- **Record extracts**:
+ + +
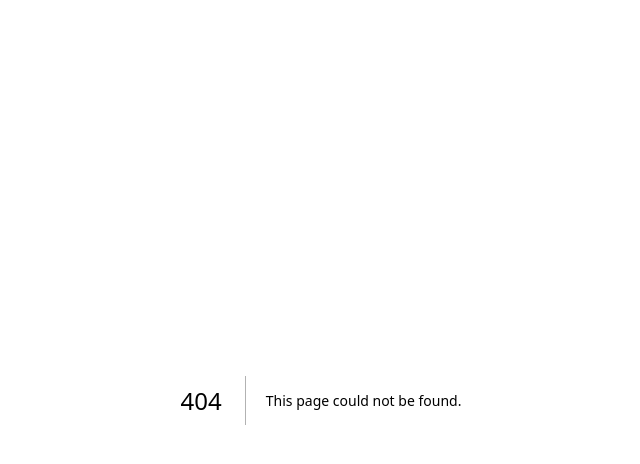
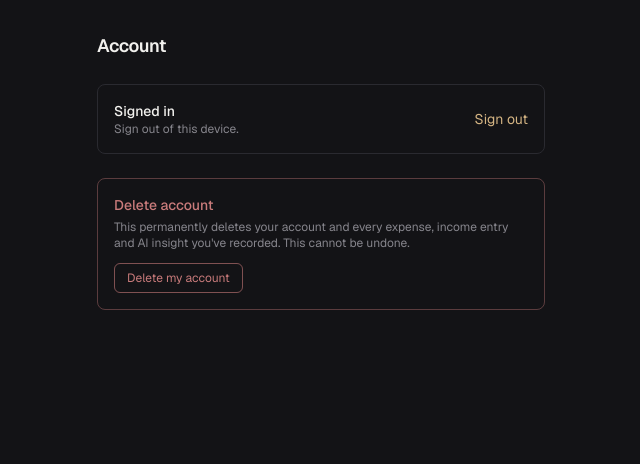
Before and after one commit to anushka-rodrigo/expense-tracker, a Next.js app: page /account in a window 1280 px wide. Before the commit this address had no page. Shown: the top 464 px of the page, without its empty margins (319-959 px from the left). Built offline with nearby package versions, Linux system fonts and the light colour scheme; no server answers.

Commit message:
Add account deletion with password re-check and cascading data cleanup

```diff
--- /dev/null
+++ b/src/app/account/page.tsx
@@ -0,0 +1,33 @@
+import { createClient } from '@/lib/supabase/server'
+import { logout } from '@/app/auth/actions'
+import DeleteAccountSection from '@/components/DeleteAccountSection'
+
+export default async function AccountPage() {
+  const supabase = await createClient()
+  const {
+    data: { user },
+  } = await supabase.auth.getUser()
+
+  return (
+    <main className="min-h-screen bg-[#131316] text-[#F2F1EE] px-5 py-8 sm:px-10">
+      <div className="mx-auto max-w-md space-y-6">
+        <div>
+          <h1 className="text-lg font-semibold tracking-tight">Account</h1>
+          <p className="text-xs text-[#86858C]">{user?.email}</p>
+        </div>
+
+        <section className="border border-[#2A2A30] rounded-lg p-4 flex items-center justify-between">
+          <div>
+            <h2 className="text-sm font-medium">Signed in</h2>
+            <p className="text-xs text-[#86858C]">Sign out of this device.</p>
+          </div>
+          <form action={logout}>
+            <button className="text-sm text-[#D4B483]">Sign out</button>
+          </form>
+        </section>
+
+        <DeleteAccountSection />
+      </div>
+    </main>
+  )
+}
--- a/src/app/auth/actions.ts
+++ b/src/app/auth/actions.ts
@@ -2,6 +2,7 @@
 import { redirect } from 'next/navigation'
 import { headers } from 'next/headers'
 import { createClient } from '@/lib/supabase/server'
+import { createAdminClient } from '@/lib/supabase/admin'
 
 export async function login(formData: FormData) {
   const supabase = await createClient()
@@ -34,6 +35,28 @@ export async function signup(formData: FormData) {
   redirect('/login?message=Check your email to confirm your account') // confirmation on
 }
 
+export async function deleteAccount(password: string): Promise<{ error?: string }> {
+  const supabase = await createClient()
+  const {
+    data: { user },
+  } = await supabase.auth.getUser()
+  if (!user?.email) return { error: 'Your session has expired. Please log in again.' }
+
+  // Re-check the password so a logged-in device can't be used to delete the account by accident
+  const { error: pwError } = await supabase.auth.signInWithPassword({
+    email: user.email,
+    password,
+  })
+  if (pwError) return { error: 'Incorrect password.' }
+
+  const admin = createAdminClient()
+  const { error: delError } = await admin.auth.admin.deleteUser(user.id)
+  if (delError) return { error: 'Could not delete your account. Please try again.' }
+
+  await supabase.auth.signOut()
+  redirect('/login?message=Your account and all its data have been deleted.')
+}
+
 export async function logout() {
   const supabase = await createClient()
   await supabase.auth.signOut()
--- a/src/app/page.tsx
+++ b/src/app/page.tsx
@@ -52,9 +52,7 @@ export default async function Home({
             </div>
             <p className="text-xs text-[#86858C] truncate">{user?.email}</p>
           </div>
-          <form action={logout}>
-            <button className="text-sm text-[#86858C] hover:text-[#F2F1EE]">Sign out</button>
-          </form>
+          <Link href="/account" className="text-sm text-[#86858C] hover:text-[#F2F1EE]">Account</Link>
         </header>
 
         <div className="lg:grid lg:grid-cols-[21rem_minmax(0,1fr)] lg:gap-8 lg:items-start">
--- /dev/null
+++ b/src/components/DeleteAccountSection.tsx
@@ -0,0 +1,102 @@
+'use client'
+import { useState } from 'react'
+import { deleteAccount } from '@/app/auth/actions'
+
+const field =
+  'w-full bg-[#1C1C21] border border-[#2A2A30] rounded-md px-3 py-2.5 text-sm placeholder:text-[#5A5A62] focus:outline-none focus:border-[#C97B7B] [color-scheme:dark]'
+
+export default function DeleteAccountSection() {
+  const [open, setOpen] = useState(false)
+  const [password, setPassword] = useState('')
+  const [confirmText, setConfirmText] = useState('')
+  const [error, setError] = useState('')
+  const [busy, setBusy] = useState(false)
+
+  async function handleDelete(e: React.FormEvent) {
+    e.preventDefault()
+    setError('')
+    if (confirmText !== 'DELETE') return setError('Type DELETE in capital letters to confirm.')
+
+    setBusy(true)
+    const res = await deleteAccount(password)
+    setBusy(false)
+    if (res?.error) setError(res.error)
+    // On success the action redirects, so nothing else runs here.
+  }
+
+  if (!open) {
+    return (
+      <section className="border border-[#C97B7B]/40 rounded-lg p-4">
+        <h2 className="text-sm font-medium text-[#C97B7B] mb-1">Delete account</h2>
+        <p className="text-xs text-[#86858C] mb-3">
+          This permanently deletes your account and every expense, income entry and AI insight you've recorded. This cannot be undone.
+        </p>
+        <button
+          type="button"
+          onClick={() => setOpen(true)}
+          className="rounded-md border border-[#C97B7B]/60 px-3 py-1.5 text-xs text-[#C97B7B] hover:bg-[#C97B7B] hover:text-[#131316]"
+        >
+          Delete my account
+        </button>
+      </section>
+    )
+  }
+
+  return (
+    <section className="border border-[#C97B7B] rounded-lg p-4">
+      <h2 className="text-sm font-medium text-[#C97B7B] mb-1">Delete account</h2>
+      <p className="text-xs text-[#86858C] mb-4">
+        This permanently deletes your account and every expense, income entry and AI insight you've recorded. This cannot be undone.
+      </p>
+      <form onSubmit={handleDelete} className="space-y-3">
+        <div>
+          <label className="block text-xs text-[#86858C] mb-1">Confirm your password</label>
+          <input
+            type="password"
+            required
+            value={password}
+            onChange={(e) => setPassword(e.target.value)}
+            autoComplete="current-password"
+            className={field}
+          />
+        </div>
+        <div>
+          <label className="block text-xs text-[#86858C] mb-1">
+            Type <span className="font-mono text-[#C97B7B]">DELETE</span> to confirm
+          </label>
+          <input
+            value={confirmText}
+            onChange={(e) => setConfirmText(e.target.value)}
+            required
+            className={field}
+          />
+        </div>
+
+        {error && <p className="text-xs text-[#C97B7B]">{error}</p>}
+
+        <div className="flex gap-2 pt-1">
+          <button
+            type="submit"
+            disabled={busy}
+            className="flex-1 bg-[#C97B7B] text-[#131316] font-medium rounded-md py-2 text-sm disabled:opacity-50"
+          >
+            {busy ? 'Deleting…' : 'Permanently delete my account'}
+          </button>
+          <button
+            type="button"
+            disabled={busy}
+            onClick={() => {
+              setOpen(false)
+              setPassword('')
+              setConfirmText('')
+              setError('')
+            }}
+            className="flex-1 border border-[#2A2A30] text-[#86858C] rounded-md py-2 text-sm"
+          >
+            Cancel
+          </button>
+        </div>
+      </form>
+    </section>
+  )
+}
--- /dev/null
+++ b/src/lib/supabase/admin.ts
@@ -0,0 +1,10 @@
+import { createClient } from '@supabase/supabase-js'
+
+// Server-only. Never import this from a Client Component.
+export function createAdminClient() {
+  return createClient(
+    process.env.NEXT_PUBLIC_SUPABASE_URL!,
+    process.env.SUPABASE_SERVICE_ROLE_KEY!,
+    { auth: { autoRefreshToken: false, persistSession: false } },
+  )
+}
```
Also changed, not shown: public/sw.js.
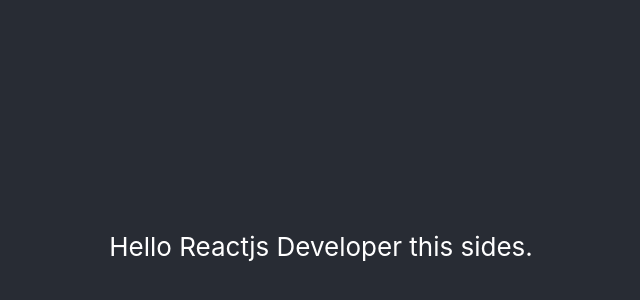
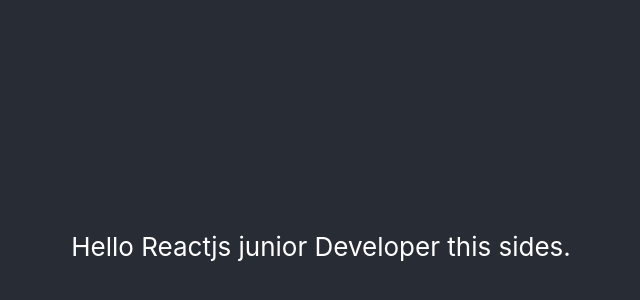
Before and after one commit to nishatalwars/reactappdev, a React (Create React App) app: page / in a window 1280 px wide. Shown: the part 154-454 px from the top of the page, without its empty margins (319-959 px from the left). Built offline with nearby package versions, Linux system fonts and the light colour scheme.

Commit message:
Update Code (V 0.0.2)
Change in heading

```diff
--- a/src/App.js
+++ b/src/App.js
@@ -1,12 +1,10 @@
 import './App.css';
-
-
 function App() {
   return (
     <div className="App">
       <header className="App-header">
 
-<p>Hello Reactjs Developer this sides.</p>
+<p>Hello Reactjs junior Developer this sides.</p>
       </header>
     </div>
   );
```
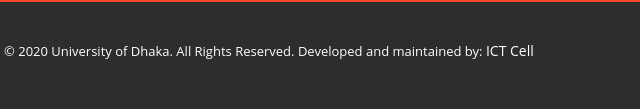
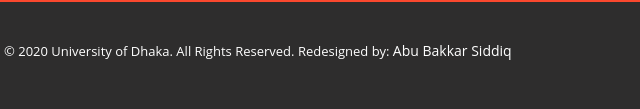
Before and after one commit to ab-siddiq/dhaka-university, a plain HTML site: page index.html in a window 1280 px wide. Shown: the part 2825-2934 px from the top of the page, 92-732 px from the left. Drawn offline with Linux system fonts and the light colour scheme.

Commit message:
added some features

```diff
--- a/index.html
+++ b/index.html
@@ -362,7 +362,7 @@
         <div class="border"></div>
         <div class="copyright-container">
             <div class="copyright-left">
-                <p>© 2020 University of Dhaka. All Rights Reserved. Developed and maintained by: <a href="">ICT Cell</a></p>
+                <p>© 2020 University of Dhaka. All Rights Reserved. Redesigned by: <a href="">Abu Bakkar Siddiq</a></p>
             </div>
             <div class="copyright-right">
                 <ul>
```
+ + +
- **Work to complete**:
Note how many lines in the data above contain "items", then state that number alone.

- **Answer area**:
2